It is 50 years since I first collected those caterpillars in the school playground, and every year that has passed there have been slightly fewer butterflies, fewer bumblebees – fewer of almost all the myriad little beasts that make the world go round. These fascinating and beautiful creatures are disappearing, ant by ant, bee by bee, day by day. Estimates vary and are imprecise, but it seems likely that insects…

The Value of Truth: We are living through an epistemological crisis.

In the jargon of academia, the study of what we can know, and how we can know it, is called “epistemology.” During the 1980s, philosopher Richard Rorty declared it dead and bid it good riddance. To Rorty and many other thinkers of that era, the idea that we even needed a theory of knowledge at all rested on outmoded, Cartesian assumptions that the mind was an innocent mirror of nature;…

Most Americans have a high opinion of the humanities, and 81% use at least one humanities-related skill on the job

While some survey respondents were unfamiliar with the term “humanities” (apparently guessing that it had to do with the study of the human body), once they were given the definition “studying or participating in activities related to literature, languages, history, and philosophy,” most respondents had a high opinion of the subject. Predictably, people who were educated at liberal-arts colleges were the most favorable towards the humanities, but science and engineering…

Thomas Jefferson on “newspapers without government” vs “government without newspapers”

Those darn founders with their darned respect for the free press. So biased! I am persuaded myself that the good sense of the people will always be found to be the best army. They may be led astray for a moment, but will soon correct themselves.
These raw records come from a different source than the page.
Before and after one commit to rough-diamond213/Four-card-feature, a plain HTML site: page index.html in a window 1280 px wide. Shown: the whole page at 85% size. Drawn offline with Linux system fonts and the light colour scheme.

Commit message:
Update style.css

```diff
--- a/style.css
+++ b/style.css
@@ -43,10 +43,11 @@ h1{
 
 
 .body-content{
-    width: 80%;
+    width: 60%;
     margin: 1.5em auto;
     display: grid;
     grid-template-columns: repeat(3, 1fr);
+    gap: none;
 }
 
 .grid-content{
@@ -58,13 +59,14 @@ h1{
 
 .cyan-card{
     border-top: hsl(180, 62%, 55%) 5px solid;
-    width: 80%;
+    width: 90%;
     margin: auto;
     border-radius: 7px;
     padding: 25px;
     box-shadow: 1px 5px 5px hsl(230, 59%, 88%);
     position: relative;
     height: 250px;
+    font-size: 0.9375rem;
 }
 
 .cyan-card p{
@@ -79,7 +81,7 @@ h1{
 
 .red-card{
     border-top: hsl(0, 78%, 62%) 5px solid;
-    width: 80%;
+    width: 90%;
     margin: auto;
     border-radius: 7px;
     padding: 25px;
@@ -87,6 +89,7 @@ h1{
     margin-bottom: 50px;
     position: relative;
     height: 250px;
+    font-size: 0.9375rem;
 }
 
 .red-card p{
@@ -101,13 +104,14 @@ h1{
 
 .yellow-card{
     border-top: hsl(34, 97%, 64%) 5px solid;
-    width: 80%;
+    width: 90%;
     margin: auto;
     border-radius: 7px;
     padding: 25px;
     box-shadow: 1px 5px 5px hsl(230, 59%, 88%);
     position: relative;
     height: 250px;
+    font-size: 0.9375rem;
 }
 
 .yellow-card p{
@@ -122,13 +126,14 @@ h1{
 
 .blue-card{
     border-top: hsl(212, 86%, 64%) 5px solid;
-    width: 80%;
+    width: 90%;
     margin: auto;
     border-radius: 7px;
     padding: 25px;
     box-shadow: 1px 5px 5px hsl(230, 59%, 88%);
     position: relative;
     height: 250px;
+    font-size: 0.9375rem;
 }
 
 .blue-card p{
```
The people are the only censors of their governors: and even their errors will tend to keep these to the true principles of their…